Problem requirements:
State how many lines of the entries include the string "Workstation", please, leaving out everything but the number.

Information supplied:
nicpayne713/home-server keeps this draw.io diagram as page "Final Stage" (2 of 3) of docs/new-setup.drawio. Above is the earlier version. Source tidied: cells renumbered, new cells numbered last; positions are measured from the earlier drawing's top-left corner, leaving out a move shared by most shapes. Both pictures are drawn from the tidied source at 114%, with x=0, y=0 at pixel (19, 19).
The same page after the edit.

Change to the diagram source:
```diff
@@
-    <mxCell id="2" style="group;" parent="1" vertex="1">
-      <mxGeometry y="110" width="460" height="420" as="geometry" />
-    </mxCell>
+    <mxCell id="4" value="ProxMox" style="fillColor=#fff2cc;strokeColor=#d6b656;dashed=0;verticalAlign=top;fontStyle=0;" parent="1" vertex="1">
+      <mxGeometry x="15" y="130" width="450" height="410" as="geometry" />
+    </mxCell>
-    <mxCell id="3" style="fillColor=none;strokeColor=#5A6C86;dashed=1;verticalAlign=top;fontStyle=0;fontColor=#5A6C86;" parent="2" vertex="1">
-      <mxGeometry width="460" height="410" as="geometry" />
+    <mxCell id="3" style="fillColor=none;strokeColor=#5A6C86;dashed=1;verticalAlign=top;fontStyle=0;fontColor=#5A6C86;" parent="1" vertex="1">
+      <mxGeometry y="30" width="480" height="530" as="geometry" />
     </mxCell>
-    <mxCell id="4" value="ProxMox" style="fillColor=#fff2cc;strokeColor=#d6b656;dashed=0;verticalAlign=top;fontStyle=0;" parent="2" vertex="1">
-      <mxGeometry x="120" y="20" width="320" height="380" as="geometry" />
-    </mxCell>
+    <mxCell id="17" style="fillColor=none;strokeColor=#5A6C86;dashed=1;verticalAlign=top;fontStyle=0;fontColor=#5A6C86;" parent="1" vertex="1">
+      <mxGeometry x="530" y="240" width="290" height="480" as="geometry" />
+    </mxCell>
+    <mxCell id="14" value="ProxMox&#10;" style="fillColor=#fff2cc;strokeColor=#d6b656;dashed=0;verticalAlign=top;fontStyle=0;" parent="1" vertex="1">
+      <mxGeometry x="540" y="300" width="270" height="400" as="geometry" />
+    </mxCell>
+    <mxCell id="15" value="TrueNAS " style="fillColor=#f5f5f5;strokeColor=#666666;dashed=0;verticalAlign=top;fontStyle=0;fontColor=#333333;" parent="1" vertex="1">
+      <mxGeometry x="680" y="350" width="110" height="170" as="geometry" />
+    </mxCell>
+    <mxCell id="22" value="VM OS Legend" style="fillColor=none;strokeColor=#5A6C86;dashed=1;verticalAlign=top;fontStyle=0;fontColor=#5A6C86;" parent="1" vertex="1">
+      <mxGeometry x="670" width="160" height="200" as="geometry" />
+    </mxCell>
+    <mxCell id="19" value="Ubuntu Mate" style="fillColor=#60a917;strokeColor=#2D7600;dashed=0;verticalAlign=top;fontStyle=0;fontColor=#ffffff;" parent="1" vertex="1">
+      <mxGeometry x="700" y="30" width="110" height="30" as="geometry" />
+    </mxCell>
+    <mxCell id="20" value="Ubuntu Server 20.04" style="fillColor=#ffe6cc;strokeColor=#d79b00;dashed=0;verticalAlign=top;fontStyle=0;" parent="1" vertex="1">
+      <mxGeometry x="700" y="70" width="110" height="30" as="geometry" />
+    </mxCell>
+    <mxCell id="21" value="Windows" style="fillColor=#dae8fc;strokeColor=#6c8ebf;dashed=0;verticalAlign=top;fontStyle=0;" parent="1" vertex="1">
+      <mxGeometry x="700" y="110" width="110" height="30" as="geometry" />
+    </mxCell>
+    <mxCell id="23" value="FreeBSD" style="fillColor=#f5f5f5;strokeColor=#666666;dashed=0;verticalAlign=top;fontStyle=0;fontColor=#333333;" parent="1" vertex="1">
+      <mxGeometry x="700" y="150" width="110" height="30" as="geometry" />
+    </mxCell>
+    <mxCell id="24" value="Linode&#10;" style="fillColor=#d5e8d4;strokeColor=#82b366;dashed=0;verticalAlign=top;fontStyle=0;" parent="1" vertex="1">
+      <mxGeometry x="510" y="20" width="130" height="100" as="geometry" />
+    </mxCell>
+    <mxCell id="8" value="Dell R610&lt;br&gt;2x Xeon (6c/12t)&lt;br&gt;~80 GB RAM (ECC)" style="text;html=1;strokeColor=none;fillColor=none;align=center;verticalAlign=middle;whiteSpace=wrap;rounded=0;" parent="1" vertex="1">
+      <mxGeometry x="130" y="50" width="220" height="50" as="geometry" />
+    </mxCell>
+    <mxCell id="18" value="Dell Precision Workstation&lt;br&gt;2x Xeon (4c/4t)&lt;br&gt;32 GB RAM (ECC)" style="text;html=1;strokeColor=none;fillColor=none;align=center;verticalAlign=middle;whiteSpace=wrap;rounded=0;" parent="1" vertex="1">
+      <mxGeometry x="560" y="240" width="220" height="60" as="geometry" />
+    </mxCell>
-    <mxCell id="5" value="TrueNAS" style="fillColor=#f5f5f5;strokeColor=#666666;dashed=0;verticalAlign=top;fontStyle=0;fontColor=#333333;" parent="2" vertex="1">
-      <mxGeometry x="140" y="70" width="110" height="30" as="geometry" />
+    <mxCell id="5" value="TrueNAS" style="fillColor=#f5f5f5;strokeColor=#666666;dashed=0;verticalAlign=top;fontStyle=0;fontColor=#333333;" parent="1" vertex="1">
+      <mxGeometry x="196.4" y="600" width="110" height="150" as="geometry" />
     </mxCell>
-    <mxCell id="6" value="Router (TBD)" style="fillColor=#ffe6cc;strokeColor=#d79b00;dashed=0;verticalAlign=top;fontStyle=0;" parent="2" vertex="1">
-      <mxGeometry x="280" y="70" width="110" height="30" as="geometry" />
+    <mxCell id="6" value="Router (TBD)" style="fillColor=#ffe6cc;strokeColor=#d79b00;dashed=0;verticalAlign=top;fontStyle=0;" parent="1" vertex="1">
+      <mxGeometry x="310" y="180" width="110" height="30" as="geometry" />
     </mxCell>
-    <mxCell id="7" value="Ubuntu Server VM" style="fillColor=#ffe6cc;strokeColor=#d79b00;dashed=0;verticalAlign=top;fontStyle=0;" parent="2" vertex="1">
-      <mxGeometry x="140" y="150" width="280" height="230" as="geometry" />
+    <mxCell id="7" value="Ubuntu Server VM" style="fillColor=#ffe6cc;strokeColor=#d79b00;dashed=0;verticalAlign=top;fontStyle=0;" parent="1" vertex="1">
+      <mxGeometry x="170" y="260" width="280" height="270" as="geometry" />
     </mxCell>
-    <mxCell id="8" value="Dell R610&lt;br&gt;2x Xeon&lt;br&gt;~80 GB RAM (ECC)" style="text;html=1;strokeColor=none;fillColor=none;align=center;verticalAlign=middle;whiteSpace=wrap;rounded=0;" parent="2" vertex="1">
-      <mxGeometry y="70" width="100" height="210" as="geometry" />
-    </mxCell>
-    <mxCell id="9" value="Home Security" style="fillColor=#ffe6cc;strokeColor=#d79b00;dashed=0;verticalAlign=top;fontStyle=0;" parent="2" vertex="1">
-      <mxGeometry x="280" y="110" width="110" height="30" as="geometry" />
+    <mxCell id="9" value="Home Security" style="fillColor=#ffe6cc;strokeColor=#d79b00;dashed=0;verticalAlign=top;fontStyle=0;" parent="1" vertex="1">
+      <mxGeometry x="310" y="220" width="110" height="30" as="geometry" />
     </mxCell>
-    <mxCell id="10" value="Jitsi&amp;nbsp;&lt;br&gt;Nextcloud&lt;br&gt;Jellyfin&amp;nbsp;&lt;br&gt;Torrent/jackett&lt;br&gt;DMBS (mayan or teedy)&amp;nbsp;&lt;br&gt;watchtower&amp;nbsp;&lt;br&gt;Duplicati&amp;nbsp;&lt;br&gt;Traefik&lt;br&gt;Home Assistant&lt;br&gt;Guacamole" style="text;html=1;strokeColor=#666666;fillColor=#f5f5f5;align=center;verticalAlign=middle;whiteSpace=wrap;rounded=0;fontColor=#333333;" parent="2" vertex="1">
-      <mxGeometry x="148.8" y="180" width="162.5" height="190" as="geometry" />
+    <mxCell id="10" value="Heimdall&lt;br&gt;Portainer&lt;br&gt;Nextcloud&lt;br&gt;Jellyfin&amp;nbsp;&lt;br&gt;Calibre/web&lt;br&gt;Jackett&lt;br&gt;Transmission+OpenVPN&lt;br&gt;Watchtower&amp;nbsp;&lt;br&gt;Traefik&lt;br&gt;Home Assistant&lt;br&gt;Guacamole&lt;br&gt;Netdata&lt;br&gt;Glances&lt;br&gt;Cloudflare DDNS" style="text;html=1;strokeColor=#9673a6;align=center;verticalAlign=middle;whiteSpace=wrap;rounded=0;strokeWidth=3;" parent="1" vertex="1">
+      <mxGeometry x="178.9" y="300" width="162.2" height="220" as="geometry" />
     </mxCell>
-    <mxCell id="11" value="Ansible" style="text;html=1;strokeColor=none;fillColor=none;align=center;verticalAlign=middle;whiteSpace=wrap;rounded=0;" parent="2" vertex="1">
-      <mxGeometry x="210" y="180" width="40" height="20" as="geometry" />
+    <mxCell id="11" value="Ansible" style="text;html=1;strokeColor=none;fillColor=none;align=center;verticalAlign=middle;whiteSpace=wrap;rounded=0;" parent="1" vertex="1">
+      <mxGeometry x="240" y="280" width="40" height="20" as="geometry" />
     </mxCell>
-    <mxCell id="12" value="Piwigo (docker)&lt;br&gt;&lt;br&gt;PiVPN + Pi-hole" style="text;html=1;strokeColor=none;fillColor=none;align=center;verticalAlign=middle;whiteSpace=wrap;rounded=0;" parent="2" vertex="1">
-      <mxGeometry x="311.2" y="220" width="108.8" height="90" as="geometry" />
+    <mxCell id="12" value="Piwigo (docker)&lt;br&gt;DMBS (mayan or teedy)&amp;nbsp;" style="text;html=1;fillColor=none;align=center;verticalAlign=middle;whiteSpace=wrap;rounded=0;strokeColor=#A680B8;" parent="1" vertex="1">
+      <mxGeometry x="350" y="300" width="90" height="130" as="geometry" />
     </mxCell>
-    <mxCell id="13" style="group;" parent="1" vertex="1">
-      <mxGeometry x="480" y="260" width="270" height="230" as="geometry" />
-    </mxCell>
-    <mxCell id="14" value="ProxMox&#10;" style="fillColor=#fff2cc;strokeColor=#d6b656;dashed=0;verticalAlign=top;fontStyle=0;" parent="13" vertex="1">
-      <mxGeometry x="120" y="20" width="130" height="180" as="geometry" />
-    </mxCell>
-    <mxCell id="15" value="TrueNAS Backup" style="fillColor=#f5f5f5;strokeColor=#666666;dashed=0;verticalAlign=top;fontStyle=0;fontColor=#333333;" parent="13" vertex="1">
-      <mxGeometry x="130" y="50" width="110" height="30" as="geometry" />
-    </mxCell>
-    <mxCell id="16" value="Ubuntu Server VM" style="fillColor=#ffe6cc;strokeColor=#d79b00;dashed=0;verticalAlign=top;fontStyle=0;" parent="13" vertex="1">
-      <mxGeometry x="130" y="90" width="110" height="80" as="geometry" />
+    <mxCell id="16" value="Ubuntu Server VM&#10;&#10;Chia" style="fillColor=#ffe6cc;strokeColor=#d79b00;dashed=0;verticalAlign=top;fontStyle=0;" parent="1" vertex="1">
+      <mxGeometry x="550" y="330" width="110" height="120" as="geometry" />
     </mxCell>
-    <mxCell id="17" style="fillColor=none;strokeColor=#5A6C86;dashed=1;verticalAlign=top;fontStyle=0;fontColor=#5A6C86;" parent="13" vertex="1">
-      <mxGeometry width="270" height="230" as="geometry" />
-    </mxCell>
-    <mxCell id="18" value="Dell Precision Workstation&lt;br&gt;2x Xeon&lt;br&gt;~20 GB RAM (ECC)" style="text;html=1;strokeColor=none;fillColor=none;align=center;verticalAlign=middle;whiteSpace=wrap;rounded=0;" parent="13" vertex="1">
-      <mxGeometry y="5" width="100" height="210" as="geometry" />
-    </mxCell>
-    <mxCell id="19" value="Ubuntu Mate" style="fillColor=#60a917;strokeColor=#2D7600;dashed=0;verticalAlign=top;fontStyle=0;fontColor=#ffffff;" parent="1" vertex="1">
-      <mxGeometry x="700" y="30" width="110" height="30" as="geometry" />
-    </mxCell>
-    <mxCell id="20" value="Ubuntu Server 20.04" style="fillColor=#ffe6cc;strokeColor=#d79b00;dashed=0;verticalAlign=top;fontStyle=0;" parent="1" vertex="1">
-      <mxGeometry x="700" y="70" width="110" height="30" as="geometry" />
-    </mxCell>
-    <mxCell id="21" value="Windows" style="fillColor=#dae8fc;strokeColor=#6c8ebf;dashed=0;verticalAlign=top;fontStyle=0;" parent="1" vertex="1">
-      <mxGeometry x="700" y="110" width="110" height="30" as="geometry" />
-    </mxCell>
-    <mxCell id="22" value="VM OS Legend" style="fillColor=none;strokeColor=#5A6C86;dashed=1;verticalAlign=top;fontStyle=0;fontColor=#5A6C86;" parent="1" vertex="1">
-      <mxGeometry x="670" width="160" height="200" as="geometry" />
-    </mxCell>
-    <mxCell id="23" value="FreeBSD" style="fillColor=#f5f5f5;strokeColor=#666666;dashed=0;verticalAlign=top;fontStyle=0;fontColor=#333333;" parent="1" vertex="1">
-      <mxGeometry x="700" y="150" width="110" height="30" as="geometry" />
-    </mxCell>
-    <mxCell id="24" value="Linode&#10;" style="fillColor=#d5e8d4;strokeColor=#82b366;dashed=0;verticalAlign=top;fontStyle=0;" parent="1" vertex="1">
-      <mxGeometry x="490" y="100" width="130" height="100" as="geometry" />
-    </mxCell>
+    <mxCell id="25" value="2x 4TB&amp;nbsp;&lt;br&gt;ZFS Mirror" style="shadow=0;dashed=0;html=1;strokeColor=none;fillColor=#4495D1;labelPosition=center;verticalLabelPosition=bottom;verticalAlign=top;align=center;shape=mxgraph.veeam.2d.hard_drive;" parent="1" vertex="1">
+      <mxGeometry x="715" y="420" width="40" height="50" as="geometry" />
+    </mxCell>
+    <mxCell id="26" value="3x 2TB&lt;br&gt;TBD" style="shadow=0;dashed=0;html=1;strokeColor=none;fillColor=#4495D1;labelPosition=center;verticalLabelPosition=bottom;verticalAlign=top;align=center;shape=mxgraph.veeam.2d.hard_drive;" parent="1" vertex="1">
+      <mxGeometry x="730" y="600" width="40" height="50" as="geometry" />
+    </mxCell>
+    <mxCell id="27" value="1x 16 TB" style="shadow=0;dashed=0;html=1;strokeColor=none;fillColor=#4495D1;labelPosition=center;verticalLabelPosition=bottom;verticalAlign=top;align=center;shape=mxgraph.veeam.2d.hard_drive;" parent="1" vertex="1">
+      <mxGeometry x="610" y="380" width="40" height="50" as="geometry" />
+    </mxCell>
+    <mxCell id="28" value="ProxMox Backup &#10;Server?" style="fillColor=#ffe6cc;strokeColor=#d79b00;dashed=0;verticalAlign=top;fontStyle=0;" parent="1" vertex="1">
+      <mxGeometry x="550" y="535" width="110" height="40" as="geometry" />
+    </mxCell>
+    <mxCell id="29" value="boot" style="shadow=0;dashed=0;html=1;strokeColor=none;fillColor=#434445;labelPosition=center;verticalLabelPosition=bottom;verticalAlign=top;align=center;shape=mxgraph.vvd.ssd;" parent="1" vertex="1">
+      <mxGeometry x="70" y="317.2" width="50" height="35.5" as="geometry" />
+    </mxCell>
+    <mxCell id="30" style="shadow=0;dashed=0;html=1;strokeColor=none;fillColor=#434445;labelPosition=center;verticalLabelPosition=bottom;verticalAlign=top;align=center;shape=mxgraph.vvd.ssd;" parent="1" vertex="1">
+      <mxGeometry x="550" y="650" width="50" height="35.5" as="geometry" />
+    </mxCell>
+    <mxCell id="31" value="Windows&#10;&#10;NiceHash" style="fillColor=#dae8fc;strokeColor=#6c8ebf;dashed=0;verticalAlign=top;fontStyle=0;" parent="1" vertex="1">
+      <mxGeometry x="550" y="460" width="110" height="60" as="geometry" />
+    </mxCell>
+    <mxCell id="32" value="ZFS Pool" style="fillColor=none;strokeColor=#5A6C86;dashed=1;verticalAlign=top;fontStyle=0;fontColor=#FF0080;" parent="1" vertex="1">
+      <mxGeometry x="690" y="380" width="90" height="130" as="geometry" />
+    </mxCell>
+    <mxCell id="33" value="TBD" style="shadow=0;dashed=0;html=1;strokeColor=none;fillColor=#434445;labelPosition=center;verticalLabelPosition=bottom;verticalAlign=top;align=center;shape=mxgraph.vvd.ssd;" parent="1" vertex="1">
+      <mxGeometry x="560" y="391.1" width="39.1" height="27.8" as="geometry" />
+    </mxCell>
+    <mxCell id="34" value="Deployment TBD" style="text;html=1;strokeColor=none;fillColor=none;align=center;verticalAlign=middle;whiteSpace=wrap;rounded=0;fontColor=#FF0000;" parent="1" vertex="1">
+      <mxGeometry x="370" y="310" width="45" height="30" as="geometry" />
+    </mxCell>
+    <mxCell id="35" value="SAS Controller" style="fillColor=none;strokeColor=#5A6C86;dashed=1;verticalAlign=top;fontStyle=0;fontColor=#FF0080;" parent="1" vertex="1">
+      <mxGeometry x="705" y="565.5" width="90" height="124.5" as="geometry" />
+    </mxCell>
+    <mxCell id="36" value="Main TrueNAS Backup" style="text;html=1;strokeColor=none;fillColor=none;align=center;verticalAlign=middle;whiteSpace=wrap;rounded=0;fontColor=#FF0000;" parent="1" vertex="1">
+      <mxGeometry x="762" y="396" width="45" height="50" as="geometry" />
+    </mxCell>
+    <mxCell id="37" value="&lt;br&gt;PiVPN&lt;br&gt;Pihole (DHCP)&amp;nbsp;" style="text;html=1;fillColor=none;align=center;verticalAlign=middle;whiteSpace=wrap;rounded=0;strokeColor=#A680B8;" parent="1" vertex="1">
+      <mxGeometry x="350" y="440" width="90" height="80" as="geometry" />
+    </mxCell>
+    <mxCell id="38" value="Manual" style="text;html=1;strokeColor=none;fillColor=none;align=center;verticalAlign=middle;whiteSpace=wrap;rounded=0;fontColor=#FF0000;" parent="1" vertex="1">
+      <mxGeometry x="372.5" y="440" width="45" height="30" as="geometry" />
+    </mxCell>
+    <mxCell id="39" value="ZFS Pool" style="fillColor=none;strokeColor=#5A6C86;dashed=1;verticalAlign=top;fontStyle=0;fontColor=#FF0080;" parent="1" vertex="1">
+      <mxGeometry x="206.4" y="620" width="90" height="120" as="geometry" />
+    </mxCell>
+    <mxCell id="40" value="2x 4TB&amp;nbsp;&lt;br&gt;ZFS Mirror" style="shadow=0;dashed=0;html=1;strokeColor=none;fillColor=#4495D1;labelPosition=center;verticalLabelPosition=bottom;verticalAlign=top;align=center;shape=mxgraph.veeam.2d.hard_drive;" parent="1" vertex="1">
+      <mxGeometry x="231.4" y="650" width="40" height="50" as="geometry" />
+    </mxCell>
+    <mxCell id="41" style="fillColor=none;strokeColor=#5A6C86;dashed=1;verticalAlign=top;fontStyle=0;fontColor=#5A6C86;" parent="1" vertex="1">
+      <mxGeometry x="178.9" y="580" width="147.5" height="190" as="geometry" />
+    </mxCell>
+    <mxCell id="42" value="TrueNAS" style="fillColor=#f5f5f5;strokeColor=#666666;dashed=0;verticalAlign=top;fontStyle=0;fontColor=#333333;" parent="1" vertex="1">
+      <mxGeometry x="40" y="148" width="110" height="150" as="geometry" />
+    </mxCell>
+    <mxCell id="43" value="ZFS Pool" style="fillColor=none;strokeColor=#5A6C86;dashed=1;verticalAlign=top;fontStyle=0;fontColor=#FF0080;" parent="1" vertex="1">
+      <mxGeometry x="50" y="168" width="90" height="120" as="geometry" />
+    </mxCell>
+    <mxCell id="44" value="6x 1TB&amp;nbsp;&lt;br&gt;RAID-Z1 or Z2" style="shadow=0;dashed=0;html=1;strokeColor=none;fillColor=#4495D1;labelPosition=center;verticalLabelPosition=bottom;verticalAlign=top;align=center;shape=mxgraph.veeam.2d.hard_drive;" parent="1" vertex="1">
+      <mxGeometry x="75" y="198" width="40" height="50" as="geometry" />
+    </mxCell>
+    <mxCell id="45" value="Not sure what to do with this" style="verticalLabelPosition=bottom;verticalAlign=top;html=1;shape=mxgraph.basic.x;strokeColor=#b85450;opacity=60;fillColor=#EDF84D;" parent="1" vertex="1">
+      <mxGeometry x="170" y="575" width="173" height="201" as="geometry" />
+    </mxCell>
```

Solution for this problem:
2